You work at ArtsNB as well. Can you tell me about your work there and why it is important to you?

I’m the Aboriginal Outreach Officer, I’ve been working there for two years. I do a lot of mentorship with the aboriginal artists here in the province. I share the opportunities that are available, to help them get out there and push themselves as artists. I’m there for support for them, if they have any questions, if I don’t have the answer then I’ll help them find it. Making a career in the arts isn’t easy and it’s important to have a mentor that you can go to. I also share about the importance of our art, I walk and breathe it. I share how important it is for our culture and our language. For us it’s survival.

How does your work connect with your culture?

Art is a very spiritual thing, whether people say they’re spiritual or not, for us it is very spiritual. I like to share our stories with those who don’t know why we do what we do. I talk about the symbols, the animals and their meanings. With all these issues going on, No Fracking, etc. people ask me, Natalie, why don’t you protest? I protest every day. I paint about the trees, I paint about the water, about the bears and the eagles.I hope that our stories will invite people to come fight with us, come protect this land. Our fight is not just for us, it’s for everyone.

What are you most proud of?

Early on I realized that there was a lot of beautiful aboriginal work in people’s homes, but they weren’t our stories. They weren’t the Woolastook people, the Maliseet, Micmaq, Passamaquoddy family, they were Aboriginals from elsewhere like the West Coast or Navajo. So when I started painting, it was my goal to have a painting in every home in my community. Now, in most homes they’ll have a piece of my work, or a t-shirt or tattoo that I designed. I love it. It’s the most powerful thing. I’m also really proud that people recognize my work, they know it’s me without looking at the signature. It takes time to get there.

One thing that is really important is our language, Maliseet, Woolastook, it’s getting lost. I voice this a lot. People ask me why are you talking about this? Language is my identity.

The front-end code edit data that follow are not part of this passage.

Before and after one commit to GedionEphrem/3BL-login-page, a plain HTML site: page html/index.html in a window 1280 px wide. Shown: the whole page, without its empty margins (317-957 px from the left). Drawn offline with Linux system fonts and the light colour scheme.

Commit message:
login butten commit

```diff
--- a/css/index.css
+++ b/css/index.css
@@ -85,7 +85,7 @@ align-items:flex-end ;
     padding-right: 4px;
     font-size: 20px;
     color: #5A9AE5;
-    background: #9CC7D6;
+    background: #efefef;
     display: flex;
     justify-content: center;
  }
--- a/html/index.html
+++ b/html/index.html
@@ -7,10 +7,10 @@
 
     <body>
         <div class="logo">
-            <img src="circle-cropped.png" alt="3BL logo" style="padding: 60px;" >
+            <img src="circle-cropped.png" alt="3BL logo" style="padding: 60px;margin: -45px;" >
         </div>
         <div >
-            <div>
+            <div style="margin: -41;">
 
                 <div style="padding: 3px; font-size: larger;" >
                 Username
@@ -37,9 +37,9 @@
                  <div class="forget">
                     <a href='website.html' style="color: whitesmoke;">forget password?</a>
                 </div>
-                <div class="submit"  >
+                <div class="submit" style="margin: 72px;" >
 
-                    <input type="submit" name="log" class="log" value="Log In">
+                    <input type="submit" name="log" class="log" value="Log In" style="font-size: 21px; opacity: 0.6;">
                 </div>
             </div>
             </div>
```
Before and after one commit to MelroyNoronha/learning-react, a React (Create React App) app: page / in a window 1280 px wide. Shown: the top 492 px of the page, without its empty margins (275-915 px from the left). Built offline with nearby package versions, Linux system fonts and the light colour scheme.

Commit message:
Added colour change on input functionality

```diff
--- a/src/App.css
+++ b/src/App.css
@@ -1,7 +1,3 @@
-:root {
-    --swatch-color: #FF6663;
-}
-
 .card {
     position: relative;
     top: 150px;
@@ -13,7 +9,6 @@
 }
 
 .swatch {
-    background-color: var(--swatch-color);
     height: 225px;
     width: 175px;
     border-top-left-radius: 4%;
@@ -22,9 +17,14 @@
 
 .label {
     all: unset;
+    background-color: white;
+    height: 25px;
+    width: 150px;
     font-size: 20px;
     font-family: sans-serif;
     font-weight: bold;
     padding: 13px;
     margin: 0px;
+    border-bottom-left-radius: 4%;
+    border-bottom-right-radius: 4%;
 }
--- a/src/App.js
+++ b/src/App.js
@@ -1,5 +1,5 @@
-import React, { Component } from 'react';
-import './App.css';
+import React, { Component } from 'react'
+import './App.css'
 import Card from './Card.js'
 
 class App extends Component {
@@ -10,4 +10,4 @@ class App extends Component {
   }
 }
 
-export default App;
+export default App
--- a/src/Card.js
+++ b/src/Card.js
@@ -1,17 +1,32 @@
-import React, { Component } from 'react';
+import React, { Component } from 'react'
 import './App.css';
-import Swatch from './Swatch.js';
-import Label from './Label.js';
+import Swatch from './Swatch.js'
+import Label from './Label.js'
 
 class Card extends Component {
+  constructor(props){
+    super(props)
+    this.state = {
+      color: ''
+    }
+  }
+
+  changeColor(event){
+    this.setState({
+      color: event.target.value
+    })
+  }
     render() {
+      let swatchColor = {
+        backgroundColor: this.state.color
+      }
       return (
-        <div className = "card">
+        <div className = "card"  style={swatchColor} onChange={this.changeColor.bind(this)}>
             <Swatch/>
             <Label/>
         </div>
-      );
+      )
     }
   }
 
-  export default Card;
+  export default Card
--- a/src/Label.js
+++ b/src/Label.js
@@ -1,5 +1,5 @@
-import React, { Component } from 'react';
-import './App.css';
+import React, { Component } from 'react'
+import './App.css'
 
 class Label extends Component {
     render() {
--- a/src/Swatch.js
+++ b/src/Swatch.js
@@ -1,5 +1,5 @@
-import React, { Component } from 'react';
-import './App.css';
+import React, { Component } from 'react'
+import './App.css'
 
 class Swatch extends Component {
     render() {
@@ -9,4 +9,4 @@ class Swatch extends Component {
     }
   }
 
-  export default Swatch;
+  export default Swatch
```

If I lose my language I lose my identity. When I hear my language that’s how I hear my stories. So I keep saying, help me save my language. We are going to lose the Maliseet language and we need help.